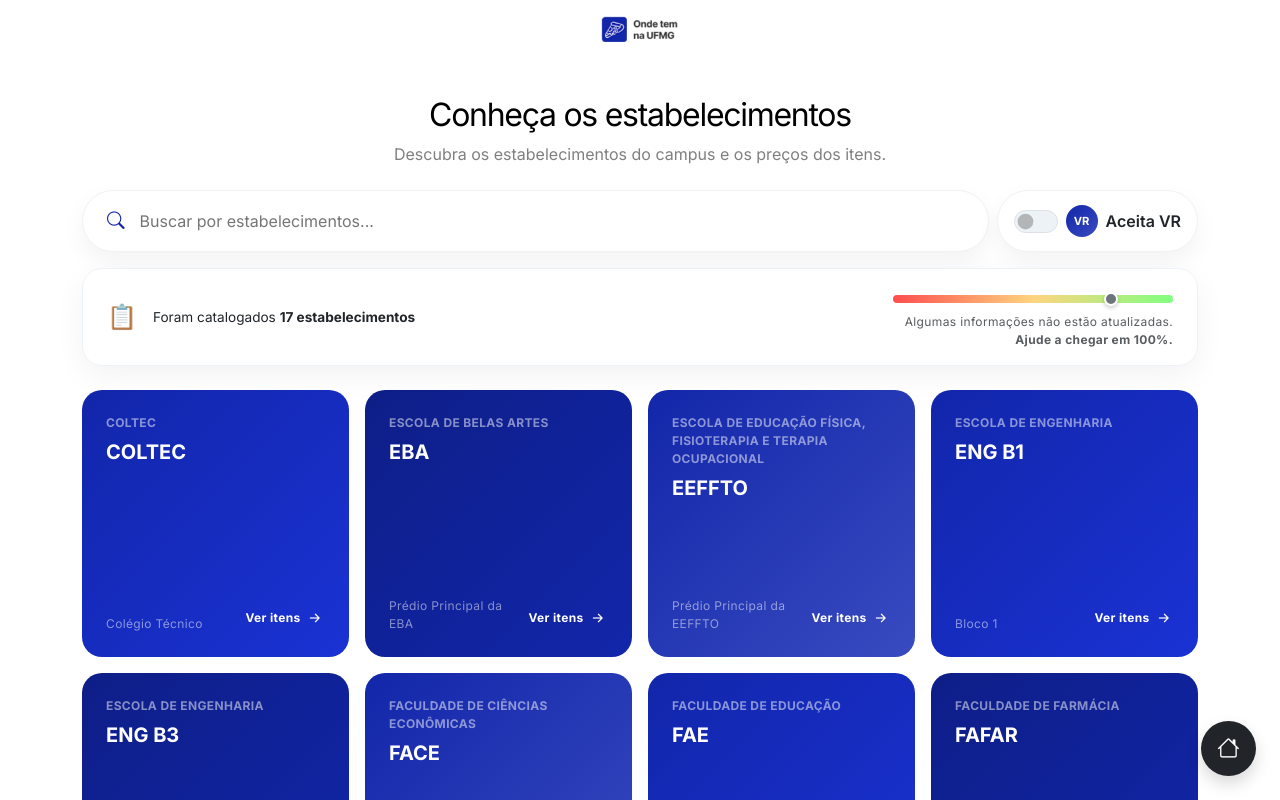
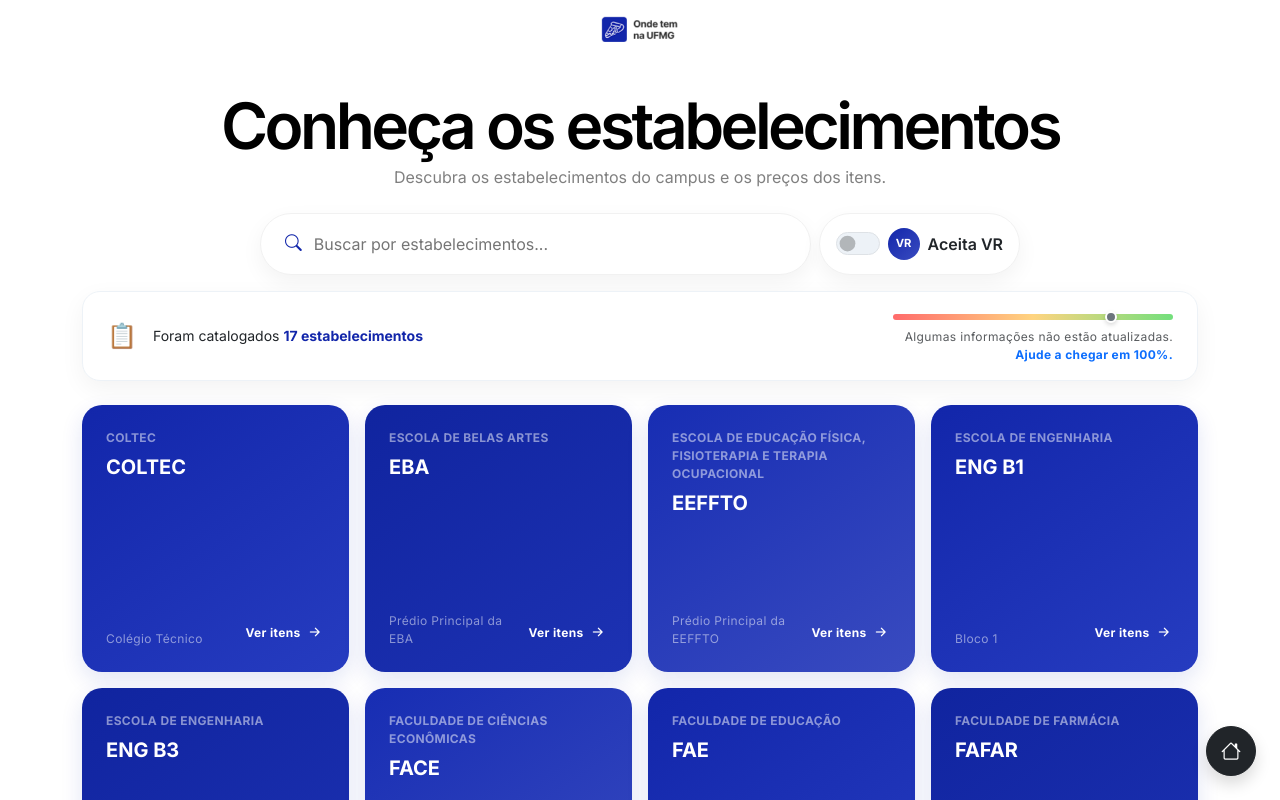
Before and after one commit to Lucas-Rezende/Onde-tem-na-UFMG, an Angular app: page /lanchonetes in a window 1280 px wide. Shown: the top 800 px of the page. Built offline with nearby package versions, Linux system fonts and the light colour scheme.

Commit message:
update lanchonete style

```diff
--- a/src/app/modules/lanchonetes/lanchonetes.component.css
+++ b/src/app/modules/lanchonetes/lanchonetes.component.css
@@ -1,159 +1,146 @@
-.container-main {
-  max-width: 120vh;
-}
-
 .title-hero {
-  font-size: 2rem;
-  letter-spacing: -.04em;
-  font-weight: 400;
+	font-size: clamp(2.7rem, 5vw, 4rem);
+	line-height: 0.95;
+	letter-spacing: -.055em;
+	font-weight: 600;
 }
 
 .secondary-message-hero {
-  font-size: 1rem;
+	width: min(90%, 570px);
+	font-size: clamp(0.88rem, 1.25vw, 1rem);
+	line-height: 1.5;
 }
 
-@media (max-width: 768px) {
-  .secondary-message-hero {
-    font-size: 0.85rem;
-  }
+.controls-wrapper {
+	max-width: 760px;
 }
 
-.flex-fill {
-  flex: 1 1 0;
-  min-width: 0;
-}
-
-a {
-  text-decoration: none !important;
-  color: inherit !important;
-}
-
-.search-wrapper {
-  max-width: 600px;
-  perspective: 1000px;
+.search-container,
+.vr-filter {
+	border: 1px solid #f1f1f1;
+	box-shadow: 0 8px 22px rgba(0, 0, 0, 0.05);
 }
 
 .search-container {
-  background: #ffffff;
-  border-radius: 50px;
-  padding: 8px 16px;
-  display: flex;
-  align-items: center;
-  box-shadow: 0 10px 25px rgba(0, 0, 0, 0.05);
-  transition: all 0.4s cubic-bezier(0.165, 0.84, 0.44, 1);
-  border: 1px solid #f1f1f1;
+	transition: transform 0.2s ease, box-shadow 0.2s ease, border-color 0.2s ease;
 }
 
 .search-container:focus-within {
-  transform: translateY(-2px);
-  box-shadow: 0 15px 30px rgba(18, 38, 170, 0.1);
-  border-color: rgba(18, 38, 170, 0.2);
-}
-
-.vr-filter {
-  display: inline-flex;
-  align-items: center;
-  gap: 0.75rem;
-  margin: 0;
-  padding: 0.65rem 1rem;
-  background: #ffffff;
-  border: 1px solid #f1f1f1;
-  border-radius: 50px;
-  box-shadow: 0 10px 25px rgba(0, 0, 0, 0.05);
-}
-
-.vr-filter .vr-filter-input {
-  width: 2.75rem;
-  height: 1.45rem;
-  margin: 0;
-  background-color: #edf2f7;
-  cursor: pointer;
-}
-
-.vr-filter .vr-filter-input:checked {
-  background-color: #1226AA;
-  border-color: #1226AA;
-}
-
-.vr-filter-label {
-  display: inline-flex;
-  align-items: center;
-  gap: 0.55rem;
-  margin: 0;
-  font-weight: 600;
-}
-
-.vr-filter-icon {
-  display: inline-flex;
-  align-items: center;
-  justify-content: center;
-  width: 2rem;
-  height: 2rem;
-  border-radius: 50%;
-  background: linear-gradient(135deg, #1226AA 0%, #394bc0 100%);
-  color: #ffffff;
-  font-size: 0.7rem;
-  font-weight: 800;
+	transform: translateY(-1px);
+	border-color: rgba(18, 38, 170, 0.25);
+	box-shadow: 0 10px 26px rgba(18, 38, 170, 0.1);
 }
 
 .search-icon {
 	color: #1226AA;
-  margin-left: 10px;
-  font-size: 1.1rem;
+	font-size: 1.05rem;
 }
 
 .search-input {
-  border: none;
-  background: transparent;
-  width: 100%;
-  padding: 10px 15px;
-  font-size: 1rem;
+	padding: 10px 12px;
 	outline: none;
 	color: #333;
 }
 
 .clear-search-btn {
-  background: transparent;
-  border: none;
-  color: #ccc;
-  transition: color 0.2s;
-  padding: 0 10px;
+	color: #b7b7bd;
+	transition: color 0.2s ease;
 }
 
-.clear-search-btn:hover { color: #ff4d4d; }
+.clear-search-btn:hover {
+	color: #dc3545;
+}
+
+.vr-filter-input {
+	width: 2.75rem;
+	height: 1.45rem;
+	background-color: #edf2f7;
+	cursor: pointer;
+}
+
+.vr-filter-input:checked {
+	background-color: #1226AA;
+	border-color: #1226AA;
+}
+
+.vr-filter-icon {
+	width: 2rem;
+	height: 2rem;
+	background: linear-gradient(135deg, #1226AA 0%, #394bc0 100%);
+	font-size: 0.7rem;
+}
+
+.main-info-container {
+	background: #ffffff;
+	border: 1px solid #edf2f7;
+	border-radius: 18px;
+	box-shadow: 0 8px 24px rgba(0, 0, 0, 0.05);
+}
+
+.main-info-container b {
+	color: #1226AA;
+}
+
+.progress-widget-container {
+	min-width: 280px;
+}
+
+.progress-gradient-bar {
+	height: 6px;
+	margin: 6px 0;
+	border-radius: 10px;
+	background: linear-gradient(to right, #ff6b6b, #ffd480, #72df7c);
+}
+
+.progress-handle {
+	width: 12px;
+	height: 12px;
+	box-shadow: 0 2px 4px rgba(0, 0, 0, 0.15);
+}
+
+.extra-small {
+	font-size: 0.75rem;
+	letter-spacing: 0.03em;
+}
 
 .lista-lanchonetes {
-  display: grid;
 	grid-template-columns: repeat(auto-fill, minmax(240px, 1fr));
-  gap: 1.5rem;
-  width: 100%;
 }
 
 .lanchonete-card {
 	aspect-ratio: 1 / 1;
 	border-radius: 20px;
-  transition: transform 0.3s ease, box-shadow 0.3s ease;
-  overflow: hidden;
+	background: linear-gradient(145deg, #1226AA 0%, #263cc0 100%);
+	box-shadow: 0 8px 22px rgba(18, 38, 170, 0.12);
 	opacity: 0;
 	animation: fadeInUp 0.5s ease forwards;
 	animation-delay: calc(var(--i) * 0.05s);
+	transition: transform 0.2s ease, box-shadow 0.2s ease;
+}
+
+.lanchonete-card:nth-child(3n+2) {
+	background: linear-gradient(145deg, #10249f 0%, #1d32b3 100%);
+}
+
+.lanchonete-card:nth-child(3n+3) {
+	background: linear-gradient(145deg, #172db3 0%, #394bc0 100%);
 }
 
 .lanchonete-card:hover {
-  transform: scale(1.03);
-  box-shadow: 0 12px 24px rgba(18, 38, 170, 0.2);
+	transform: translateY(-4px);
+	box-shadow: 0 14px 30px rgba(18, 38, 170, 0.2);
 }
 
-.lanchonete-card:nth-child(3n+1) { background: linear-gradient(135deg, #1226AA 0%, #1a32d4 100%); }
-.lanchonete-card:nth-child(3n+2) { background: linear-gradient(135deg, #0e1e88 0%, #1226AA 100%); }
-.lanchonete-card:nth-child(3n+3) { background: linear-gradient(135deg, #1226AA 0%, #394bc0 100%); }
+@keyframes fadeInUp {
+	from {
+		opacity: 0;
+		transform: translateY(20px);
+	}
 
-.extra-small { font-size: 0.75rem; letter-spacing: 0.03em; }
-.small { font-size: 0.85rem; }
-
-@keyframes fadeInUp {
-  from { opacity: 0; transform: translateY(20px); }
-  to { opacity: 1; transform: translateY(0); }
+	to {
+		opacity: 1;
+		transform: translateY(0);
+	}
 }
 
 .fade-in-up {
@@ -161,89 +148,42 @@ a {
 	animation: fadeInUp 0.8s ease-out forwards;
 }
 
-.delay-1 { animation-delay: 0.2s; }
-.delay-2 { animation-delay: 0.4s; }
-
-.main-info-wrapper {
-  width: 100%;
+.delay-1 {
+	animation-delay: 0.2s;
 }
 
-.info-box {
-  background-color: #ffffff;
-  padding: 1.2rem;
-  border-radius: 15px;
-  box-shadow: 0 8px 20px rgba(0, 0, 0, 0.05);
-  border: 1px solid #edf2f7;
+.delay-2 {
+	animation-delay: 0.4s;
 }
 
-@media (min-width: 768px) {
-  .main-info-container {
-    background-color: #ffffff;
-    padding: 1.2rem 2rem;
-    border-radius: 20px;
-    box-shadow: 0 10px 30px rgba(0, 0, 0, 0.05);
-    border: 1px solid #edf2f7;
+.fab-home {
+	width: 50px;
+	height: 50px;
+	font-size: 1.25rem;
 }
 
-  .info-box {
-    background-color: transparent;
-    box-shadow: none;
-    border: none;
-    padding: 0;
-    margin-bottom: 0;
+@media (max-width: 767.98px) {
+	.title-hero {
+		font-size: clamp(2.35rem, 11vw, 3rem);
+	}
+
+	.vr-filter {
+		min-height: 52px;
+		justify-content: center;
+	}
+
+	.progress-widget-container {
+		width: 100%;
+		min-width: 0;
 	}
 }
 
-.info-box b {
-  color: #000;
+@media (max-width: 575.98px) {
+	.lista-lanchonetes {
+		grid-template-columns: 1fr;
 	}
 
-.progress-widget-container {
-  min-width: 280px;
+	.lanchonete-card {
+		aspect-ratio: 1.5 / 1;
 	}
-
-.progress-gradient-bar {
-  width: 100%;
-  height: 8px;
-  border-radius: 10px;
-  background: linear-gradient(to right, #ff4d4d, #ffd480, #80ff80);
-  position: relative;
-  margin: 10px 0;
 }
-
-.progress-handle {
-  position: absolute;
-  top: 50%;
-  width: 14px;
-  height: 14px;
-  background-color: #6c757d;
-  border: 2px solid white;
-  border-radius: 50%;
-  transform: translate(-50%, -50%);
-  box-shadow: 0 2px 4px rgba(0,0,0,0.2);
-}
-
-.fab-home {
-  position: fixed;
-  bottom: 1.5rem;
-  right: 1.5rem;
-  width: 55px;
-  height: 55px;
-  display: flex;
-  align-items: center;
-  justify-content: center;
-  font-size: 1.4rem;
-  z-index: 1000;
-  background-color: #212529 !important;
-  border: none;
-}
-
-.fab-home i {
-  color: #ffffff !important;
-}
-
-@media (max-width: 576px) {
-  .lista-lanchonetes { grid-template-columns: 1fr; gap: 1.5rem; }
-  .lanchonete-card { aspect-ratio: 1.5 / 1; }
-  .progress-widget-container { min-width: 100%; }
-}
```
Lines whose indentation alone changed are shown as unchanged.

----------

> [Task details] I need each line of the entries that holds the string "radius" located and copied.

> [Response to the task]
-  border-radius: 50px;
-  border-radius: 50px;
-  border-radius: 50%;
+	border-radius: 18px;
+	border-radius: 10px;
 	border-radius: 20px;
-  border-radius: 15px;
-    border-radius: 20px;
-  border-radius: 10px;
-  border-radius: 50%;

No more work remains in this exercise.